- [Data shown]
Segment Open

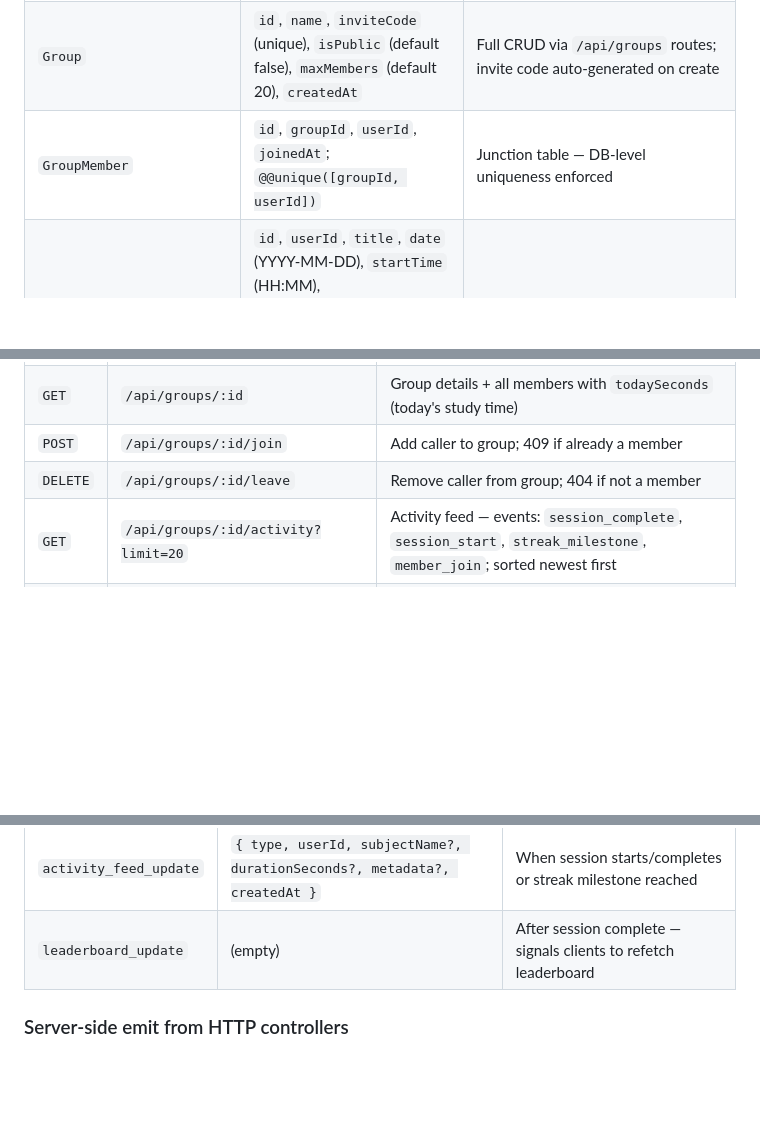
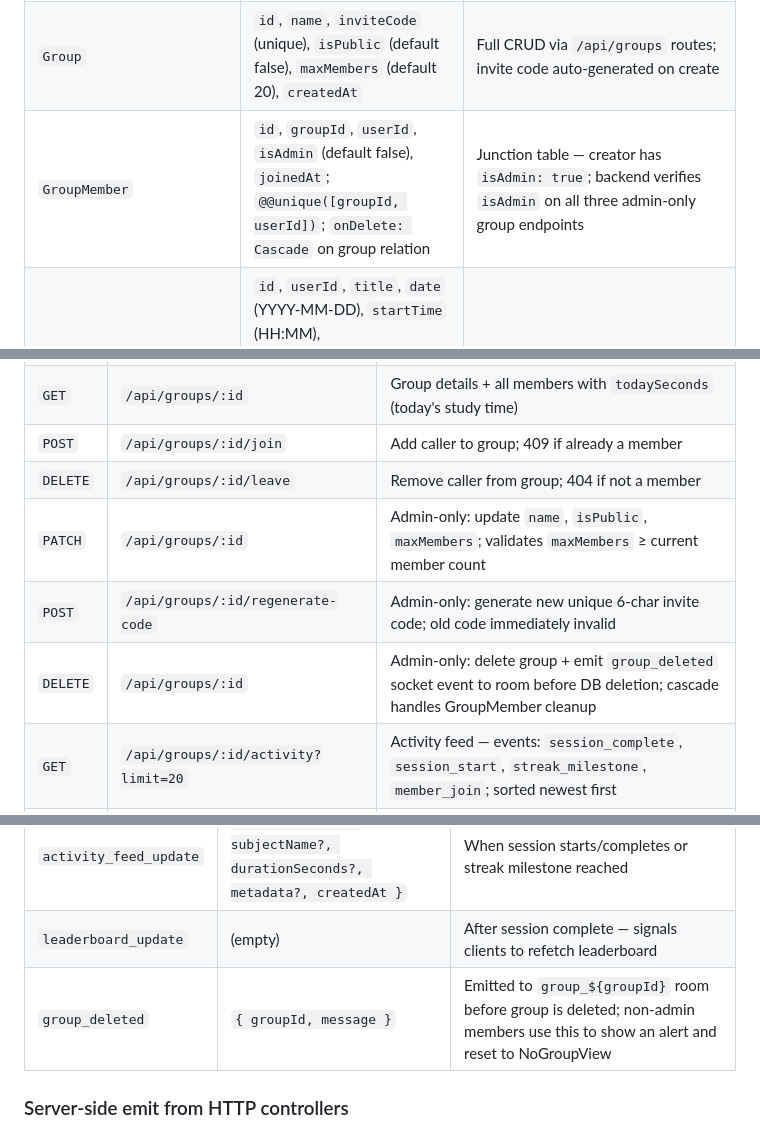
Before and after one commit to ShyamSundar2705/StudyTrack, a Markdown page: studytrack-backend/CLAUDE.md, 3 parts joined by grey strips. Drawn GitHub-style; blank space fills up the shorter version.

Commit message:
docs: update backend CLAUDE.md — isAdmin field, 3 new group endpoints, group_deleted socket event

```diff
--- a/studytrack-backend/CLAUDE.md
+++ b/studytrack-backend/CLAUDE.md
@@ -43,7 +43,7 @@ src/
 | `RecurringTaskCompletion` | `id`, `taskId`, `userId`, `date` (YYYY-MM-DD), `completedAt` | Per-day completion record for recurring tasks; `@@unique([taskId, date])` |
 | `Achievement` | `id`, `userId`, `type` (enum), `unlockedAt` | Achievement types: FIRST_SESSION, STREAK_3/7, TOTAL_1H/10H/100H, EARLY_BIRD, NIGHT_OWL |
 | `Group` | `id`, `name`, `inviteCode` (unique), `isPublic` (default false), `maxMembers` (default 20), `createdAt` | Full CRUD via `/api/groups` routes; invite code auto-generated on create |
-| `GroupMember` | `id`, `groupId`, `userId`, `joinedAt`; `@@unique([groupId, userId])` | Junction table — DB-level uniqueness enforced |
+| `GroupMember` | `id`, `groupId`, `userId`, `isAdmin` (default false), `joinedAt`; `@@unique([groupId, userId])`; `onDelete: Cascade` on group relation | Junction table — creator has `isAdmin: true`; backend verifies `isAdmin` on all three admin-only group endpoints |
 | `ScheduleEvent` | `id`, `userId`, `title`, `date` (YYYY-MM-DD), `startTime` (HH:MM), `durationMinutes` (default 60), `subjectId?`, `isRecurring`, `recurringDays (Int[])`, `color?` | One-off or recurring events in the daily planner |
 
 ### Schema operations
@@ -126,6 +126,9 @@ All routes are under `/api`. Auth routes have no authentication; all others requ
 | `GET` | `/api/groups/:id` | Group details + all members with `todaySeconds` (today's study time) |
 | `POST` | `/api/groups/:id/join` | Add caller to group; 409 if already a member |
 | `DELETE` | `/api/groups/:id/leave` | Remove caller from group; 404 if not a member |
+| `PATCH` | `/api/groups/:id` | Admin-only: update `name`, `isPublic`, `maxMembers`; validates `maxMembers` ≥ current member count |
+| `POST` | `/api/groups/:id/regenerate-code` | Admin-only: generate new unique 6-char invite code; old code immediately invalid |
+| `DELETE` | `/api/groups/:id` | Admin-only: delete group + emit `group_deleted` socket event to room before DB deletion; cascade handles GroupMember cleanup |
 | `GET` | `/api/groups/:id/activity?limit=20` | Activity feed — events: `session_complete`, `session_start`, `streak_milestone`, `member_join`; sorted newest first |
 | `GET` | `/api/groups/:id/leaderboard?period=today` | Members ranked by study duration; `period`: `today` (default), `week`, `month`; includes `rank`, `rankChange` (always 0 — no historical snapshots), `subjectName`, `subjectColor` |
 
@@ -206,6 +209,7 @@ POST and PATCH routes must define `schema.body` in route options (Fastify valida
 | `member_status_update` | `{ userId, status, subjectName?, elapsedSeconds }` | When any member's session state changes or on disconnect |
 | `activity_feed_update` | `{ type, userId, subjectName?, durationSeconds?, metadata?, createdAt }` | When session starts/completes or streak milestone reached |
 | `leaderboard_update` | (empty) | After session complete — signals clients to refetch leaderboard |
+| `group_deleted` | `{ groupId, message }` | Emitted to `group_${groupId}` room before group is deleted; non-admin members use this to show an alert and reset to NoGroupView |
 
 ### Server-side emit from HTTP controllers
 
```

Segment Closed

Pictures don't belong in the copy. Restate all the entries exactly.

Before and after one commit to ShyamSundar2705/StudyTrack, a Markdown page: studytrack-backend/CLAUDE.md, 3 parts joined by grey strips. Drawn GitHub-style; blank space fills up the shorter version.

Commit message:
docs: update backend CLAUDE.md — isAdmin field, 3 new group endpoints, group_deleted socket event

```diff
--- a/studytrack-backend/CLAUDE.md
+++ b/studytrack-backend/CLAUDE.md
@@ -43,7 +43,7 @@ src/
 | `RecurringTaskCompletion` | `id`, `taskId`, `userId`, `date` (YYYY-MM-DD), `completedAt` | Per-day completion record for recurring tasks; `@@unique([taskId, date])` |
 | `Achievement` | `id`, `userId`, `type` (enum), `unlockedAt` | Achievement types: FIRST_SESSION, STREAK_3/7, TOTAL_1H/10H/100H, EARLY_BIRD, NIGHT_OWL |
 | `Group` | `id`, `name`, `inviteCode` (unique), `isPublic` (default false), `maxMembers` (default 20), `createdAt` | Full CRUD via `/api/groups` routes; invite code auto-generated on create |
-| `GroupMember` | `id`, `groupId`, `userId`, `joinedAt`; `@@unique([groupId, userId])` | Junction table — DB-level uniqueness enforced |
+| `GroupMember` | `id`, `groupId`, `userId`, `isAdmin` (default false), `joinedAt`; `@@unique([groupId, userId])`; `onDelete: Cascade` on group relation | Junction table — creator has `isAdmin: true`; backend verifies `isAdmin` on all three admin-only group endpoints |
 | `ScheduleEvent` | `id`, `userId`, `title`, `date` (YYYY-MM-DD), `startTime` (HH:MM), `durationMinutes` (default 60), `subjectId?`, `isRecurring`, `recurringDays (Int[])`, `color?` | One-off or recurring events in the daily planner |
 
 ### Schema operations
@@ -126,6 +126,9 @@ All routes are under `/api`. Auth routes have no authentication; all others requ
 | `GET` | `/api/groups/:id` | Group details + all members with `todaySeconds` (today's study time) |
 | `POST` | `/api/groups/:id/join` | Add caller to group; 409 if already a member |
 | `DELETE` | `/api/groups/:id/leave` | Remove caller from group; 404 if not a member |
+| `PATCH` | `/api/groups/:id` | Admin-only: update `name`, `isPublic`, `maxMembers`; validates `maxMembers` ≥ current member count |
+| `POST` | `/api/groups/:id/regenerate-code` | Admin-only: generate new unique 6-char invite code; old code immediately invalid |
+| `DELETE` | `/api/groups/:id` | Admin-only: delete group + emit `group_deleted` socket event to room before DB deletion; cascade handles GroupMember cleanup |
 | `GET` | `/api/groups/:id/activity?limit=20` | Activity feed — events: `session_complete`, `session_start`, `streak_milestone`, `member_join`; sorted newest first |
 | `GET` | `/api/groups/:id/leaderboard?period=today` | Members ranked by study duration; `period`: `today` (default), `week`, `month`; includes `rank`, `rankChange` (always 0 — no historical snapshots), `subjectName`, `subjectColor` |
 
@@ -206,6 +209,7 @@ POST and PATCH routes must define `schema.body` in route options (Fastify valida
 | `member_status_update` | `{ userId, status, subjectName?, elapsedSeconds }` | When any member's session state changes or on disconnect |
 | `activity_feed_update` | `{ type, userId, subjectName?, durationSeconds?, metadata?, createdAt }` | When session starts/completes or streak milestone reached |
 | `leaderboard_update` | (empty) | After session complete — signals clients to refetch leaderboard |
+| `group_deleted` | `{ groupId, message }` | Emitted to `group_${groupId}` room before group is deleted; non-admin members use this to show an alert and reset to NoGroupView |
 
 ### Server-side emit from HTTP controllers
 
```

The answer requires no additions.